## WHAT IS BEING ASKED
Look through the material below. Copy each line that contains the string "templates".
<<<<
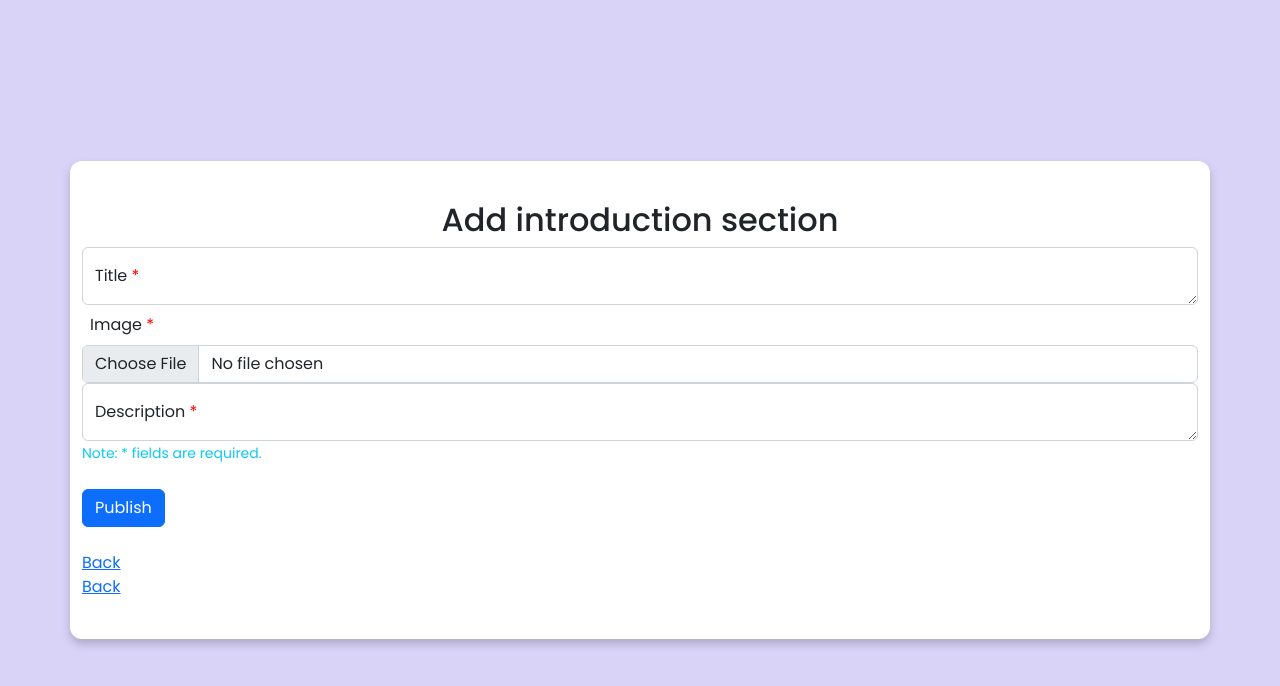
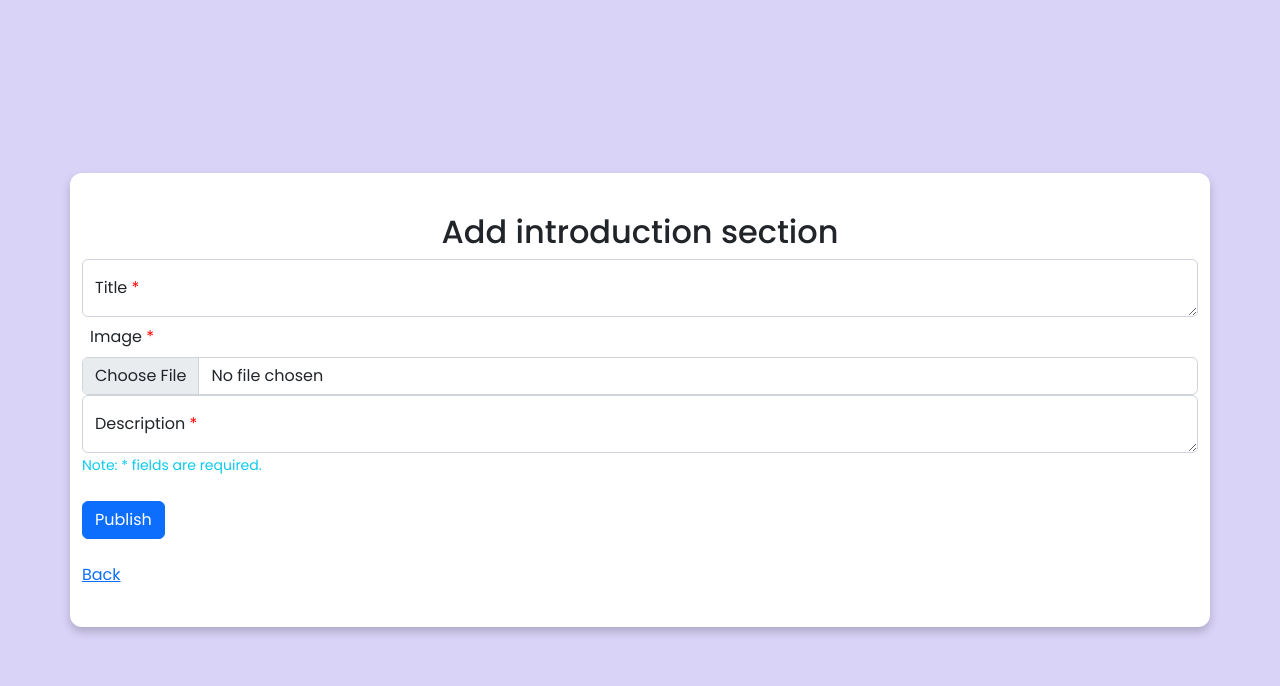
Before and after one commit to sanjiv576/school_website, a Django app: page /user/addIntro in a window 1280 px wide. Shown: the top 686 px of the page. Run offline with Django 4.2, Linux system fonts and the light colour scheme.

Commit message:
removed back button

```diff
--- a/school/templates/common_create.html
+++ b/school/templates/common_create.html
@@ -25,8 +25,6 @@
 
         {% endblock %}
 
-        <br>
-        <a href="/user/admin"> Back </a>
     </div>
 
 </body>
```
>>>>
## RESULT FOR THIS EXERCISE
--- a/school/templates/common_create.html
+++ b/school/templates/common_create.html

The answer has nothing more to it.